A substantial assumption exists that the consolidation of surgical services mirrors the geographic distribution of pediatric anesthesiology fellowship programs. Trainees benefit from the presence of other trainees because this encourages a formative clinical learning environment and promotes an environment of inquiry. The Accreditation Council of Graduate Medical Education requires pediatric anesthesiology fellowships to be sponsored by institutions in which a core anesthesiology residency exists. Identifying overlap between high-capability pediatric hospitals, where fellows in pediatric and surgical specialties train, and the nearly 60 U.S. pediatric anesthesiology fellowship programs may give us clearer understanding of the intersection of these learners in the setting of consolidation.

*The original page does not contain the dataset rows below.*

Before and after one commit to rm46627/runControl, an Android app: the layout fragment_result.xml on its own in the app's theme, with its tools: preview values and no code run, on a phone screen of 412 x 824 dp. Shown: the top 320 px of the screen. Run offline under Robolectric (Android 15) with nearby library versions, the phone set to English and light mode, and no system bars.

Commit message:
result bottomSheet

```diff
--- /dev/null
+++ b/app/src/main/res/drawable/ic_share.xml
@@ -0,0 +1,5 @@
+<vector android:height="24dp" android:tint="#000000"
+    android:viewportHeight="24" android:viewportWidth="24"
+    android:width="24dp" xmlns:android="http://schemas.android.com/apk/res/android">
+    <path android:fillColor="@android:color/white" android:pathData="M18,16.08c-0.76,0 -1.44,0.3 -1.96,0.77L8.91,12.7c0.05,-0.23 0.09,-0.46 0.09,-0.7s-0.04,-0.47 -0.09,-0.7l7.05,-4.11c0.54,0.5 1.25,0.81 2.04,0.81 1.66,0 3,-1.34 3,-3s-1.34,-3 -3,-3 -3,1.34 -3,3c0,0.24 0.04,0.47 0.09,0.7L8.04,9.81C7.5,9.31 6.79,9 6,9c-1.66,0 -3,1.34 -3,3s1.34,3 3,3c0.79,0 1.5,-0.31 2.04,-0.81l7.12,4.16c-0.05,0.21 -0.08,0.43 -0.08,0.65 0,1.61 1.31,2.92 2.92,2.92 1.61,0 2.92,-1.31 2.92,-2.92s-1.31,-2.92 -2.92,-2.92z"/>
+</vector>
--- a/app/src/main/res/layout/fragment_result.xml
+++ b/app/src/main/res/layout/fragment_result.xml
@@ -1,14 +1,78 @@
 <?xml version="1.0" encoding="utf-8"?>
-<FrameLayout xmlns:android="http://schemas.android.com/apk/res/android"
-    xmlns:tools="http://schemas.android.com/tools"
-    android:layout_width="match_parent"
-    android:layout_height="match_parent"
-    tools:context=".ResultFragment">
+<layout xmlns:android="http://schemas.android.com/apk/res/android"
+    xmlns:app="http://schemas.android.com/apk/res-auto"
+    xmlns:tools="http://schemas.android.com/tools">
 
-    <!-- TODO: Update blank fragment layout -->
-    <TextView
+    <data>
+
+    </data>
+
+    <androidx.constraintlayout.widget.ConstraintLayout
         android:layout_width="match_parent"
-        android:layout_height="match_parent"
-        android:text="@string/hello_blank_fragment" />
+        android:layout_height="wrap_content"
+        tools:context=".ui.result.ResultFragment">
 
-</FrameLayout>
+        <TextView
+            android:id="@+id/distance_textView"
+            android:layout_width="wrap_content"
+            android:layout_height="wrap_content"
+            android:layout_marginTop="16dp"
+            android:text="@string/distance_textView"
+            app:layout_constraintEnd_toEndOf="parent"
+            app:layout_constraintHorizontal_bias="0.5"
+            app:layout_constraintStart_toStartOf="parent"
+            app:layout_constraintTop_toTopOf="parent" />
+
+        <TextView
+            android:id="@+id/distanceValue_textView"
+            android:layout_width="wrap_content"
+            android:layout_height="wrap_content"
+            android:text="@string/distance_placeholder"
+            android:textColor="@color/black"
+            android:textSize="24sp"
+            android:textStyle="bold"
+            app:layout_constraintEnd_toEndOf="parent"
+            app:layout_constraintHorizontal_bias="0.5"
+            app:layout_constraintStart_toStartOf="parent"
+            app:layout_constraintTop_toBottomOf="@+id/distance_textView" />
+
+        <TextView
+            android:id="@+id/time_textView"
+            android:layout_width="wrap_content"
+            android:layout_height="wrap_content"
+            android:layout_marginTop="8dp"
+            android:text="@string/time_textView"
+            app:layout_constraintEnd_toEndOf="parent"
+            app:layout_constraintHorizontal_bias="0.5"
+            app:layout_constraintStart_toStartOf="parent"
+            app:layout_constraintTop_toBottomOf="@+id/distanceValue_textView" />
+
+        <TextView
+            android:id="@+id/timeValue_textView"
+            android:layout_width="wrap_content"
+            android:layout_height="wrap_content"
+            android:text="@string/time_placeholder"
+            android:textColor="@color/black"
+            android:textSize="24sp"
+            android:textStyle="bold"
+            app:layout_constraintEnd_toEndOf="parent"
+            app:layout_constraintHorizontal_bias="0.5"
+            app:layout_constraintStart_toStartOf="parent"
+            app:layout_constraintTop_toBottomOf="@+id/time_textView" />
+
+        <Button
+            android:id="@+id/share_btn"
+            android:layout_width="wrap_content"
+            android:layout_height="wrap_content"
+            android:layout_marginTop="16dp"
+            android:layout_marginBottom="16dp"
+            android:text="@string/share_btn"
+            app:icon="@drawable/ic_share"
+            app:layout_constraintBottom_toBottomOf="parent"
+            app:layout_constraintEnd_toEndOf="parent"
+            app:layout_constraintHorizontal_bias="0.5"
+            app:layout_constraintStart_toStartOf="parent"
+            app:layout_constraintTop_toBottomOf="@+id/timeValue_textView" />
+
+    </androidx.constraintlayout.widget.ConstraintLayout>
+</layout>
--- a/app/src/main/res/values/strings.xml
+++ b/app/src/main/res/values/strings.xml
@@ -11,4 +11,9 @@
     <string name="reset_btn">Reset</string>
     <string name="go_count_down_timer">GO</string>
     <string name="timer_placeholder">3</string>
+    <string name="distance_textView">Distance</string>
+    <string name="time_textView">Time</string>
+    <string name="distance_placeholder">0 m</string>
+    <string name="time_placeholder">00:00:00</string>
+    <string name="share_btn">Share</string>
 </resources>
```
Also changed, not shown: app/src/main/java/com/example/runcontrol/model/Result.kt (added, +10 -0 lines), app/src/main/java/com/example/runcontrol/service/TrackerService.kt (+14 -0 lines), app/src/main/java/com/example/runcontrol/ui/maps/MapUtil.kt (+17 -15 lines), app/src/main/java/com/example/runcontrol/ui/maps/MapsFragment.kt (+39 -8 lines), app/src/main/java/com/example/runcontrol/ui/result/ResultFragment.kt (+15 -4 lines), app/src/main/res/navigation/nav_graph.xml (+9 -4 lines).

Does consolidation of surgical services suggest that pediatric anesthesiology fellowship trainees and programs should be consolidated? This may be a critical next question in the determination of the impact of pediatric surgical consolidation on education and ideal length for pediatric anesthesiology training.
The consolidation of pediatric surgical care also calls into question what defines the “right” subspecialty education of anesthesia generalists. Current Accreditation Council of Graduate Medical Education program requirements mandate that core residents “demonstrate competence in anesthetic management … [through] experience … [caring] for … 20 children … younger than three years of age, including five younger than three months… .”8 Do these numbers assure “competence in anesthetic management”? Why must future generalist anesthesiologists care for 5 children younger than 3 months of age? Might the consolidation of pediatric surgical services to high-capability centers justify changing requirements to better suit the generalist who may likely never care for an infant again?
No doubt the implications of health service forces can be profound. Their consequences for the education of future pediatric anesthesiologists are critical to consider. The full impact of McManus and Franca’s work raises the fundamental question of whether the best medical care requires subspecialty-trained anesthesiologists. This same question must be generalized to all anesthesiology education as these issues apply to all of our subspecialties.
This work was supported by the Department of Anesthesiology and Pain Management, University of Texas Southwestern Medical Center (Dallas, Texas) and by the Department of Anesthesiology and Critical Care Medicine, Children’s Hospital of Philadelphia (Philadelphia, Pennsylvania).
Dr. Ambardekar is the current chair of the Accreditation Council of Graduate Medical Education Anesthesiology Review Committee (Chicago, Illinois). The views and opinions expressed in this work are those of Dr. Ambardekar and do not represent those of the Accreditation Council of Graduate Medical Education. Dr. Schwartz declares no competing interests.